Return every line from the records below with the string "determine".

** DATASET CONTENT follows **

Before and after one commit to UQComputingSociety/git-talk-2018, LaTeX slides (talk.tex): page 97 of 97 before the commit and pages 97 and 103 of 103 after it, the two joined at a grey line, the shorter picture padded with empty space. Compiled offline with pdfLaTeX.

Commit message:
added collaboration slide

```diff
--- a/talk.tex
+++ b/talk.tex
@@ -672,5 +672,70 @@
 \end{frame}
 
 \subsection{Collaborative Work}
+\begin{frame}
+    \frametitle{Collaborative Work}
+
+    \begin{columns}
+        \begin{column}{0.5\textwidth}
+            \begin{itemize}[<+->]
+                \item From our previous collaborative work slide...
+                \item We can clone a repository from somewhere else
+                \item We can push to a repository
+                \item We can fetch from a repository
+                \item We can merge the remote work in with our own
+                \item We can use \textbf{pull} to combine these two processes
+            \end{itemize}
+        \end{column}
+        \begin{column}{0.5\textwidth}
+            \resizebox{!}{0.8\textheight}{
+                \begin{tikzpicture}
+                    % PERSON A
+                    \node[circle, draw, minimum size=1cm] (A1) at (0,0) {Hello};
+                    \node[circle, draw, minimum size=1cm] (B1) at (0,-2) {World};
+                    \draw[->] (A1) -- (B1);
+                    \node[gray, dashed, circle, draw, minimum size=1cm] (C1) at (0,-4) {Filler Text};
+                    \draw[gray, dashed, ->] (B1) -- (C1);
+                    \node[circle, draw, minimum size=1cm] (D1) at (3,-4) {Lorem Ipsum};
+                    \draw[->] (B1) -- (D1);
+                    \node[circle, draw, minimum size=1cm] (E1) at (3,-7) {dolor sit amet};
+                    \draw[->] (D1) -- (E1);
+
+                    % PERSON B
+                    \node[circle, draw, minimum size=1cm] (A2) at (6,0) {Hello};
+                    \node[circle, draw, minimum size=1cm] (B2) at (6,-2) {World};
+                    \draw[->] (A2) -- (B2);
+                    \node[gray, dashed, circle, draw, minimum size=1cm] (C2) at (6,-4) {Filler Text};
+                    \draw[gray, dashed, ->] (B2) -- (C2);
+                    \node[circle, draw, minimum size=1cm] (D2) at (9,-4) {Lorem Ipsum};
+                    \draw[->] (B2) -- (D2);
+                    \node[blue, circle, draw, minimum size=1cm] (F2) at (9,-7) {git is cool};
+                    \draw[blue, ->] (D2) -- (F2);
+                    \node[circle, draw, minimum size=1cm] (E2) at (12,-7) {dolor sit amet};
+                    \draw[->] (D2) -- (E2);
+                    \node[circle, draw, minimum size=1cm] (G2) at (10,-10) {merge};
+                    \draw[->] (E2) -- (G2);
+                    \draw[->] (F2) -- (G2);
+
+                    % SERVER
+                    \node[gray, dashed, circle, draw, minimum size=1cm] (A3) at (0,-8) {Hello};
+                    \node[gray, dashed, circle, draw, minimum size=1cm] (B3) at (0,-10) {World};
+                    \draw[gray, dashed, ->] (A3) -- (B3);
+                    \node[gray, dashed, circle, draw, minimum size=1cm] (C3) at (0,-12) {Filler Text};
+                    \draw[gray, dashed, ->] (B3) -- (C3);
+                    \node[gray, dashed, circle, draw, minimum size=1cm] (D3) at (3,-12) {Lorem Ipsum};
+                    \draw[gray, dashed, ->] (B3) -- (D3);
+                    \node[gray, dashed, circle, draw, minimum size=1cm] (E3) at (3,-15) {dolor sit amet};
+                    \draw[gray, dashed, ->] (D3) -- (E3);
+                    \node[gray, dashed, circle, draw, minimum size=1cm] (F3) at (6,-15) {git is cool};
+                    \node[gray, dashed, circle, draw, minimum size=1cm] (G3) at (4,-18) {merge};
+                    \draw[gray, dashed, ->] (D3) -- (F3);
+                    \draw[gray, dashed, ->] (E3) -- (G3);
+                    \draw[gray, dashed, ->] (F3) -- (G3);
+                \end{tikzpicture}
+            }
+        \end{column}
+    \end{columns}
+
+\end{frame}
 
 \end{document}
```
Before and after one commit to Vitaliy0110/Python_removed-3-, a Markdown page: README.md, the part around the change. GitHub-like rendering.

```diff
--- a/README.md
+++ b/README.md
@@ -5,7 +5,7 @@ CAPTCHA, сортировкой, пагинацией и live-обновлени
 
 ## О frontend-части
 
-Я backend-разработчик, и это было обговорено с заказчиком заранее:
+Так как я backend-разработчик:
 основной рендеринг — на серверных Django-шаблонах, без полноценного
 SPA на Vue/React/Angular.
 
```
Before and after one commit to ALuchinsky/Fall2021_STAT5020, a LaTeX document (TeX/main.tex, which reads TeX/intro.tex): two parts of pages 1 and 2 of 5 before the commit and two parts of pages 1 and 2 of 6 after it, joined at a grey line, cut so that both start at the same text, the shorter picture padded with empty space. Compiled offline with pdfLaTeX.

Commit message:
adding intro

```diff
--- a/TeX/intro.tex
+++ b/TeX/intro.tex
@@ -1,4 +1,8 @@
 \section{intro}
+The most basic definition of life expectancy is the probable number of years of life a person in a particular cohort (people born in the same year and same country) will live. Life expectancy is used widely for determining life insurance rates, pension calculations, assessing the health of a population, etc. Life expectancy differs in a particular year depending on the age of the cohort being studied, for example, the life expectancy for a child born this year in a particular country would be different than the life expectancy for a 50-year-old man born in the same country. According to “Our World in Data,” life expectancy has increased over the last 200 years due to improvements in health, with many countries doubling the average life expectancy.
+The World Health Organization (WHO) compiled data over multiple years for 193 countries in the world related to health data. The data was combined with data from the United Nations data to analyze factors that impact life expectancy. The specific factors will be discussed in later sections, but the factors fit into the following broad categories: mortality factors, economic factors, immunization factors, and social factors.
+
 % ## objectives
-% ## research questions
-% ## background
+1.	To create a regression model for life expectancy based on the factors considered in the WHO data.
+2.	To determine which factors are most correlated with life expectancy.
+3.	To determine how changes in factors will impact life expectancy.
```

** End of DATASET CONTENT **

(OUTPUT FOR THIS EXERCISE)
+2.	To determine which factors are most correlated with life expectancy.
+3.	To determine how changes in factors will impact life expectancy.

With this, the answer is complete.